» **Brief**:
Select every line containing the word "when" from the material, and copy those lines.

== Segment start ==

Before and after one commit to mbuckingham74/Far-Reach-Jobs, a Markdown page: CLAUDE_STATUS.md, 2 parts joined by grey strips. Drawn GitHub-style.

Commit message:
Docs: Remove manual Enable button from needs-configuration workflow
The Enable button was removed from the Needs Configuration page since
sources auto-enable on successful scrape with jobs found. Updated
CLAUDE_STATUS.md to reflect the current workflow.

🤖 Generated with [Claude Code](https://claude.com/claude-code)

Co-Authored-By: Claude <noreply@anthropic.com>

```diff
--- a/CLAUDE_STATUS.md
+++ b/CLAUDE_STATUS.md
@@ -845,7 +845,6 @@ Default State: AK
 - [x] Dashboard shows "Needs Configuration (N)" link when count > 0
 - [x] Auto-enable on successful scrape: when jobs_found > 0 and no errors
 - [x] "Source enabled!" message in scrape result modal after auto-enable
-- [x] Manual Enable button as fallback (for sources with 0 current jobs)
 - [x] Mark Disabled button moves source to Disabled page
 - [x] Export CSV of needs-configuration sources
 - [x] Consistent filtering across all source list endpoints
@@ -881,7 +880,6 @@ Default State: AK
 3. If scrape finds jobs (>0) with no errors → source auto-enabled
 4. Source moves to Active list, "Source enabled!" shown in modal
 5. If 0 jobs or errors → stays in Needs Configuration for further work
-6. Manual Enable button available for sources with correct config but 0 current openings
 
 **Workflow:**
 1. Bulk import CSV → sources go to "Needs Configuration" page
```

== Segment end ==

» **Solution below**:
 - [x] Dashboard shows "Needs Configuration (N)" link when count > 0
 - [x] Auto-enable on successful scrape: when jobs_found > 0 and no errors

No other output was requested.